## What needs to be done
The lines to copy are those in the listing below that contain the word "time".

## Dataset excerpts
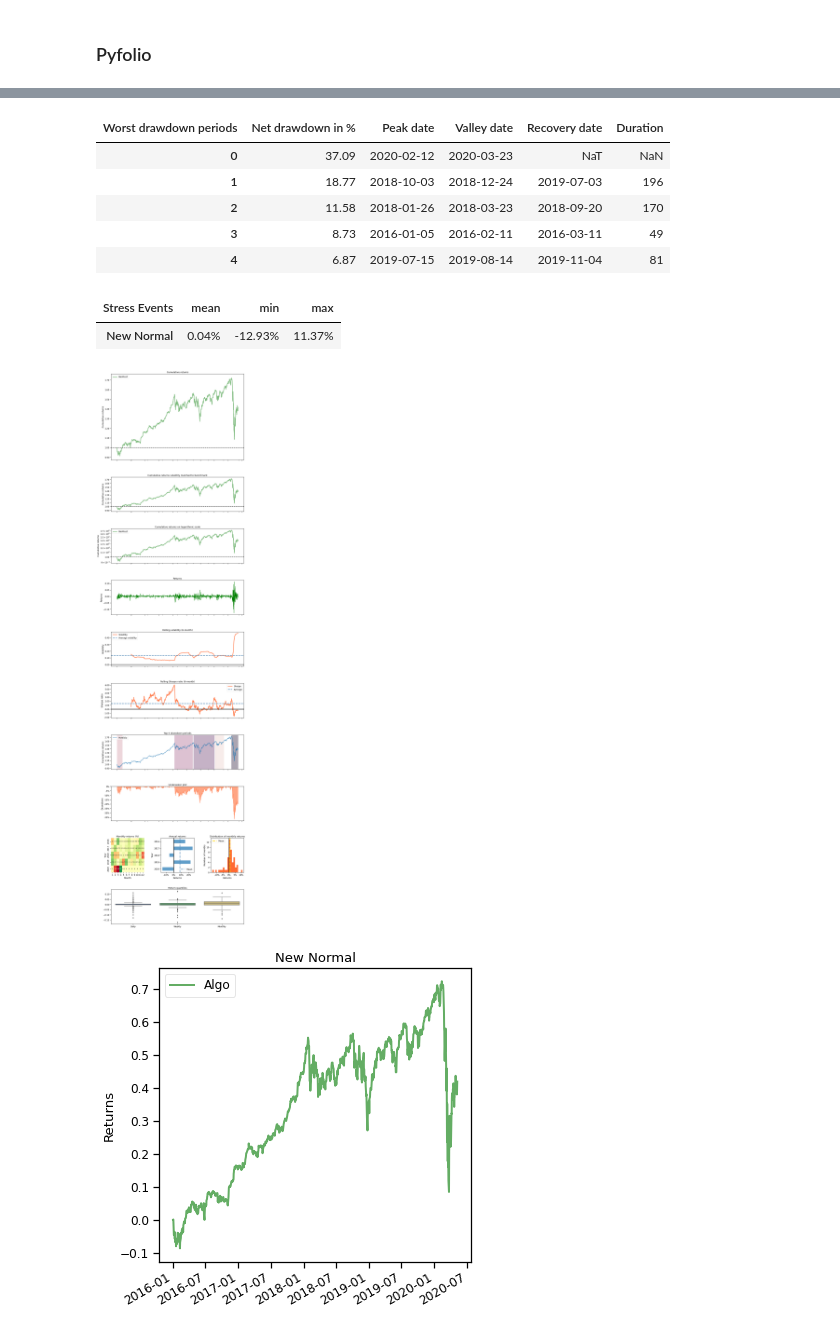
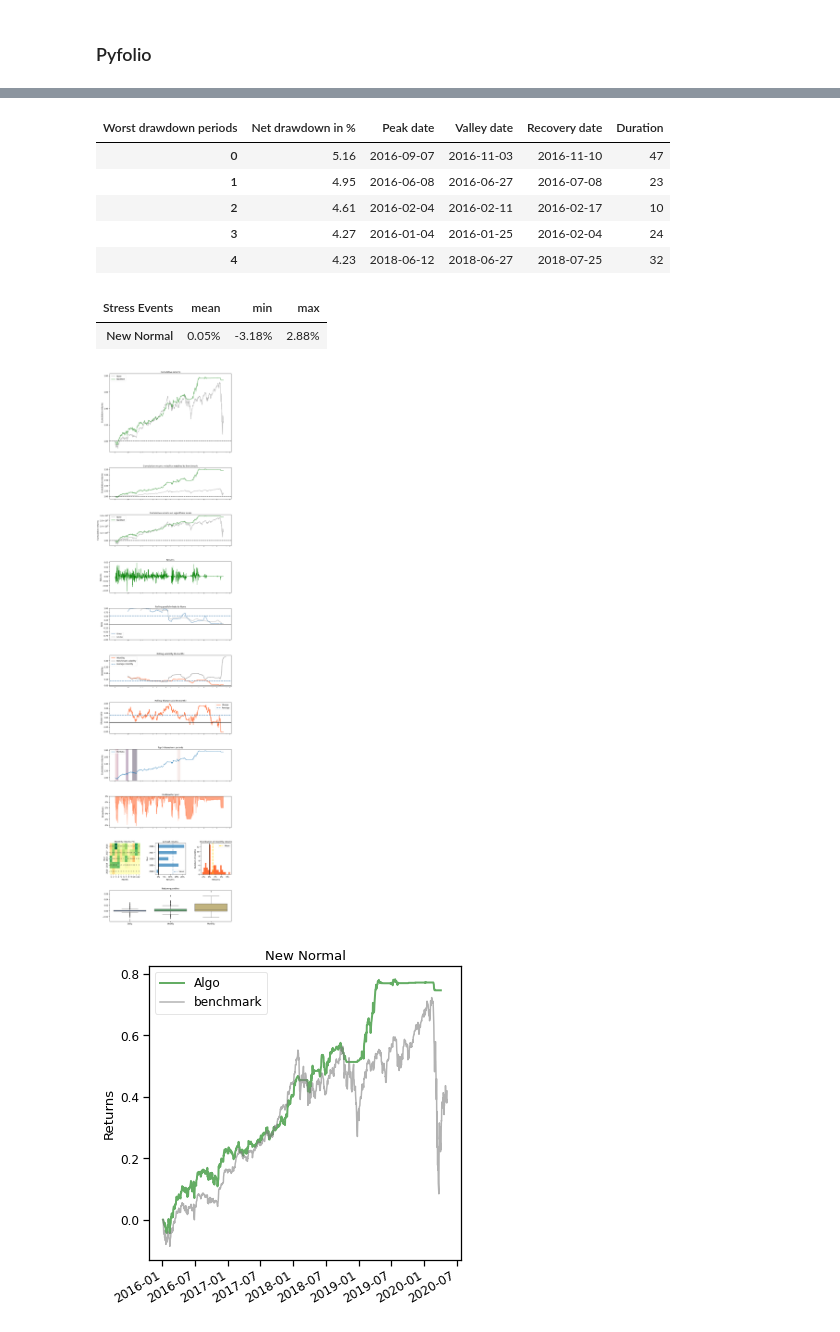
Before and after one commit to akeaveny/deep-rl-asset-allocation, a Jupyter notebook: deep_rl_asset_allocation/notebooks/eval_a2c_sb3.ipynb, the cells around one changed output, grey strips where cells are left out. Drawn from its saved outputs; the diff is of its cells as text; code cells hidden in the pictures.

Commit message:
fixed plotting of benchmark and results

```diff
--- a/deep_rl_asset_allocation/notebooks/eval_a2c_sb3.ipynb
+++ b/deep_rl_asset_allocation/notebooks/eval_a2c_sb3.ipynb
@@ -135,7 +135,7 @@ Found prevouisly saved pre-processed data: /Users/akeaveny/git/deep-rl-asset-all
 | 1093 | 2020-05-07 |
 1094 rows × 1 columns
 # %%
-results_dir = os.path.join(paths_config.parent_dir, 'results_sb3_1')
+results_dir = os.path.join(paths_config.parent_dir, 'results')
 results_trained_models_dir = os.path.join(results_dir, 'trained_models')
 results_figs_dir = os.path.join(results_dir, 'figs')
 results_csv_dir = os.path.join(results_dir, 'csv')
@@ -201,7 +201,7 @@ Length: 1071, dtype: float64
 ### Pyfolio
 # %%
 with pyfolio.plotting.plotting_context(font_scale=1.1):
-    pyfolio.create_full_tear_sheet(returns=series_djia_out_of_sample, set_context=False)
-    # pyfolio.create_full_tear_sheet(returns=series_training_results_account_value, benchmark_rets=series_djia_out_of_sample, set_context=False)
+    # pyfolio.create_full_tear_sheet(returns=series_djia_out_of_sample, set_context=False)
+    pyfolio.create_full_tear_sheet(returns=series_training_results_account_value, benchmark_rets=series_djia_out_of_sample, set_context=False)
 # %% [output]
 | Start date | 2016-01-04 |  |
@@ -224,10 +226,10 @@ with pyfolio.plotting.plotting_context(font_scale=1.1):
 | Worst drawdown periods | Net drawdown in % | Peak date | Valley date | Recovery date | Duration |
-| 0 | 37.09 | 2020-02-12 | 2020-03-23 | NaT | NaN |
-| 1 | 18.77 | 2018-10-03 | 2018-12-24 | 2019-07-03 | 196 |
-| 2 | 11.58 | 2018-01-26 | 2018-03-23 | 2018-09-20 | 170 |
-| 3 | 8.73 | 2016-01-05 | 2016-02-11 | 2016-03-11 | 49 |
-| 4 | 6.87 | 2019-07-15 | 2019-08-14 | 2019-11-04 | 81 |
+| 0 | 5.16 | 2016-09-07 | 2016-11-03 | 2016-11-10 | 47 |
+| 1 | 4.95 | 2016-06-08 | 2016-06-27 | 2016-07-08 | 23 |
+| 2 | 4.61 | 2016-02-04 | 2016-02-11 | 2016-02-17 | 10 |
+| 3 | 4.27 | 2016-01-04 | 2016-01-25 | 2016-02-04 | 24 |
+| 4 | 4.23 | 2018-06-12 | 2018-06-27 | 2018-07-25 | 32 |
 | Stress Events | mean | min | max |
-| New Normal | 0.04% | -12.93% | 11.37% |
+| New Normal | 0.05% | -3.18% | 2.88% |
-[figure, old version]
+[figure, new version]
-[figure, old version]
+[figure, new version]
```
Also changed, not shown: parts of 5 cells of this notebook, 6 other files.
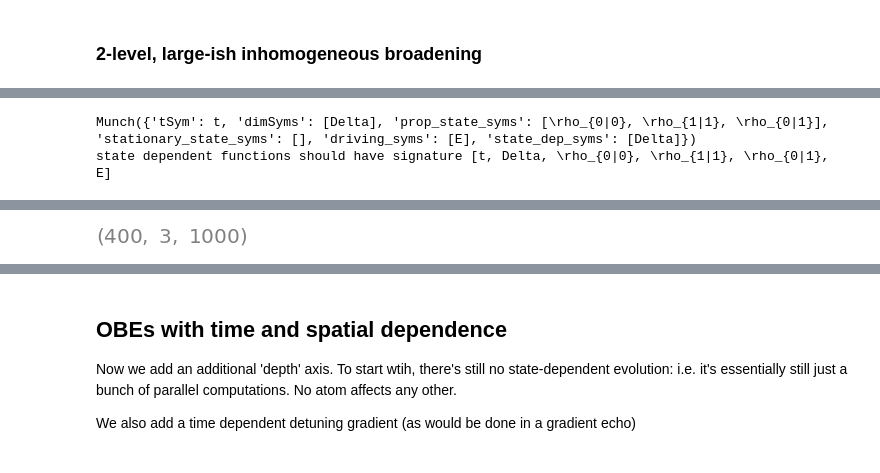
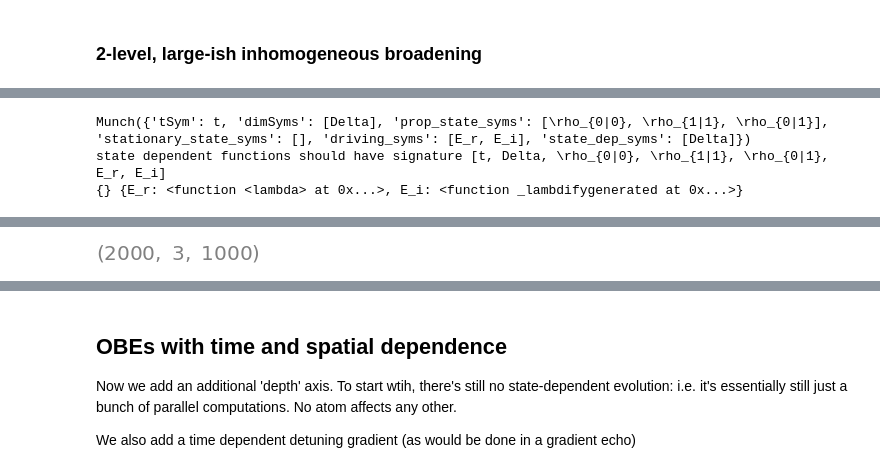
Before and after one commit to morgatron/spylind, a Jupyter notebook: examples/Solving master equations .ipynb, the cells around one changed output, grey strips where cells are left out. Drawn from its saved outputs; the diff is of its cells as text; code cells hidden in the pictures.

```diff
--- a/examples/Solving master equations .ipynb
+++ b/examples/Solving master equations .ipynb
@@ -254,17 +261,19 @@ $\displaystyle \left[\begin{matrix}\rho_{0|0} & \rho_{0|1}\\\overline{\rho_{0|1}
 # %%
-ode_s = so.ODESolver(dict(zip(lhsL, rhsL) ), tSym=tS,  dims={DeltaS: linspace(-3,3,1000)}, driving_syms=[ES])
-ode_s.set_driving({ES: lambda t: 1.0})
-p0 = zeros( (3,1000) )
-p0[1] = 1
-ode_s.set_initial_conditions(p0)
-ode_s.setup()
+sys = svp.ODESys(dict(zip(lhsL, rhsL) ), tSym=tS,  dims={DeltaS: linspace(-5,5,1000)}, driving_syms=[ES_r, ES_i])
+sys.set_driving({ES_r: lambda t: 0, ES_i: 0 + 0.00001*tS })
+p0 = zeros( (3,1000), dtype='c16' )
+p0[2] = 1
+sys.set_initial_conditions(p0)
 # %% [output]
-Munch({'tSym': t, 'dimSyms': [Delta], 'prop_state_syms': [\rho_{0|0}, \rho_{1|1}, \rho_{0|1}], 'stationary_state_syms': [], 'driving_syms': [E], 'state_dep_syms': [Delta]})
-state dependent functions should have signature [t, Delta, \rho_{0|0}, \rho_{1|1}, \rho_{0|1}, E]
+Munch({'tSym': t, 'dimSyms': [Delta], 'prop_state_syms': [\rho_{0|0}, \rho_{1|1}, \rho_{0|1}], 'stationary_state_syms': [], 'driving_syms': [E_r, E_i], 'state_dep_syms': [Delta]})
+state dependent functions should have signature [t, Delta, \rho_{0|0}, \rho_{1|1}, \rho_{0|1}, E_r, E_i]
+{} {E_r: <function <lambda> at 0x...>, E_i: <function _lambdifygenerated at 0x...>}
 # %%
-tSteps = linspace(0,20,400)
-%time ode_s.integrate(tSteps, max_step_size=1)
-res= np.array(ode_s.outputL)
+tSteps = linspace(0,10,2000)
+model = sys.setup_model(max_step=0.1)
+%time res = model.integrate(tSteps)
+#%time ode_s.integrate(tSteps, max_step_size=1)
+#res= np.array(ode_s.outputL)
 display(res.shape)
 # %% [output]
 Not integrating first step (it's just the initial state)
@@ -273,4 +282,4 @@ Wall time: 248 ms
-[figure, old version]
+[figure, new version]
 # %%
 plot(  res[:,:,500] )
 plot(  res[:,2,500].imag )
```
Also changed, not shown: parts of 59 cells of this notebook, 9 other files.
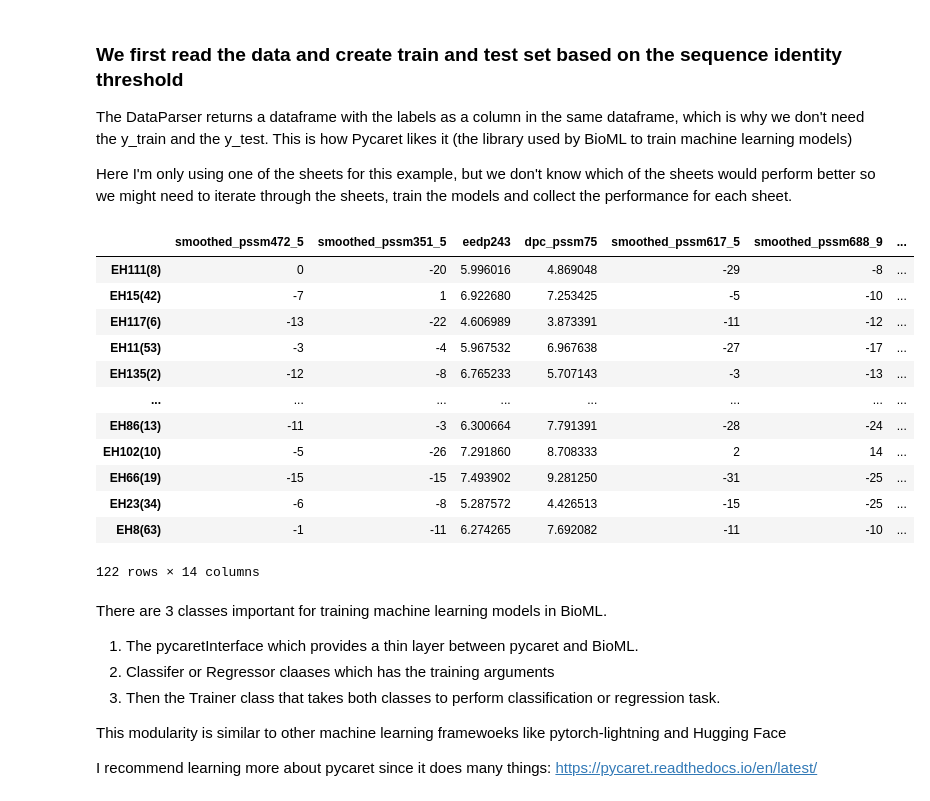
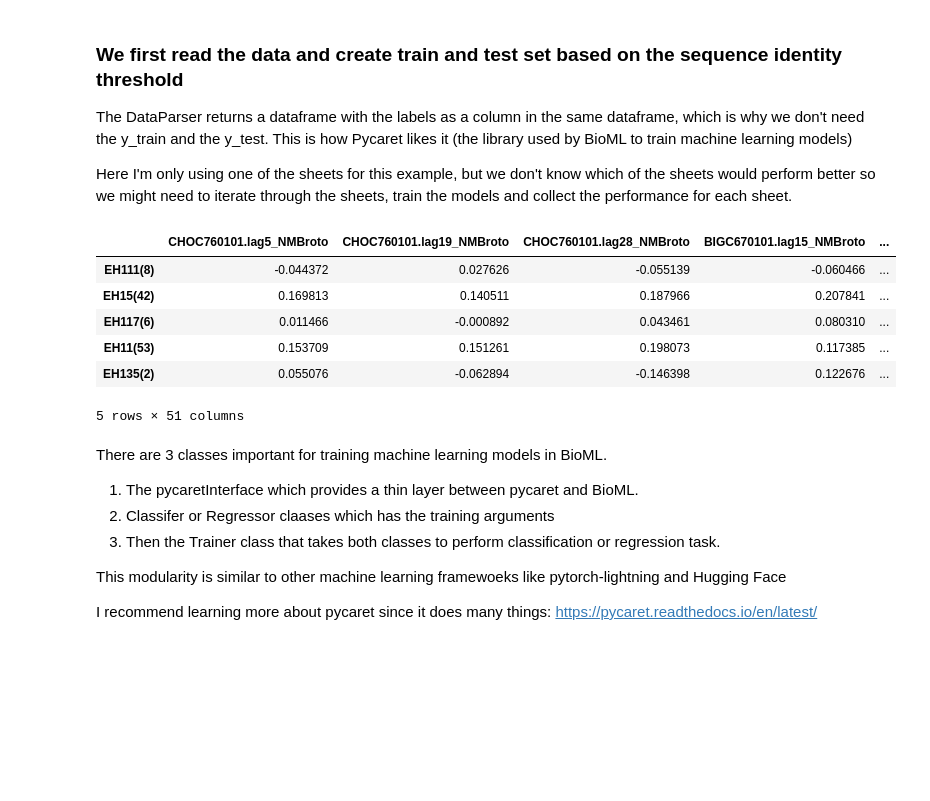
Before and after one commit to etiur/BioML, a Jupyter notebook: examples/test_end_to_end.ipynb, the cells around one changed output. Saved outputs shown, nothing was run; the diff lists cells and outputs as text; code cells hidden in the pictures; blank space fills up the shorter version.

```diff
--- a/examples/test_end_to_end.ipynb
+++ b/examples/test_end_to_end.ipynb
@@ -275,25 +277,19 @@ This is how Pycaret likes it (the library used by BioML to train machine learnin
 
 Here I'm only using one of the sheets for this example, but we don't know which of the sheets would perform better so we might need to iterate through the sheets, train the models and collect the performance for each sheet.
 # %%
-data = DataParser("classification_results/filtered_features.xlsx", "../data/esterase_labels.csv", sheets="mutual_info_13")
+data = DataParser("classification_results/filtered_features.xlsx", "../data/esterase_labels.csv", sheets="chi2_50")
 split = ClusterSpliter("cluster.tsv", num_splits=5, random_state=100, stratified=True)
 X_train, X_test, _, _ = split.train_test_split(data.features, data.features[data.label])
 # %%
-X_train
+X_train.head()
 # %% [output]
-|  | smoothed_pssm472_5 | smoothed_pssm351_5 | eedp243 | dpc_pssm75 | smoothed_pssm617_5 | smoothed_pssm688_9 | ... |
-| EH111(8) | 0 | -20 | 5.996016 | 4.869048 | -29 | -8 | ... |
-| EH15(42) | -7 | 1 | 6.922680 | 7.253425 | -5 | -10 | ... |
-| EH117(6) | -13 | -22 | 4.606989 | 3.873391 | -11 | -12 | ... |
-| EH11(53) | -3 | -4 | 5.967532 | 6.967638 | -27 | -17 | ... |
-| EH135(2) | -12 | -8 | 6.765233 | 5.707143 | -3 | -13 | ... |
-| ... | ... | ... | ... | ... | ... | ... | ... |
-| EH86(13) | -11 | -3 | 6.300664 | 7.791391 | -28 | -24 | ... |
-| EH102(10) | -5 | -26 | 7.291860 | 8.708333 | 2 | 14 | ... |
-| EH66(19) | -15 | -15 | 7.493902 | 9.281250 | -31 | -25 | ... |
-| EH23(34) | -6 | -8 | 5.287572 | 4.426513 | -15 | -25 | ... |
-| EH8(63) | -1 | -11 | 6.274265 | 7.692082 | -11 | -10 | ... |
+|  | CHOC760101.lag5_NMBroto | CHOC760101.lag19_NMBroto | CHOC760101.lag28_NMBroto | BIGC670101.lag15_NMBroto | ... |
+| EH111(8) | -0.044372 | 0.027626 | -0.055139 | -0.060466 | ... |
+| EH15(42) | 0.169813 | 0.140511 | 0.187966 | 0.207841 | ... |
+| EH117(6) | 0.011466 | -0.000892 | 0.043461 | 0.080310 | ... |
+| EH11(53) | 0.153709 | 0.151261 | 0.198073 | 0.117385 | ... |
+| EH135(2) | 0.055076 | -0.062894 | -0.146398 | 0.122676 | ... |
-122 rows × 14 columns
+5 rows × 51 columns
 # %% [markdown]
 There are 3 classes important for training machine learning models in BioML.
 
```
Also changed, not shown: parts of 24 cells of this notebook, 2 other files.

## Your response
-%time ode_s.integrate(tSteps, max_step_size=1)
+%time res = model.integrate(tSteps)
+#%time ode_s.integrate(tSteps, max_step_size=1)
@@ -273,4 +282,4 @@ Wall time: 248 ms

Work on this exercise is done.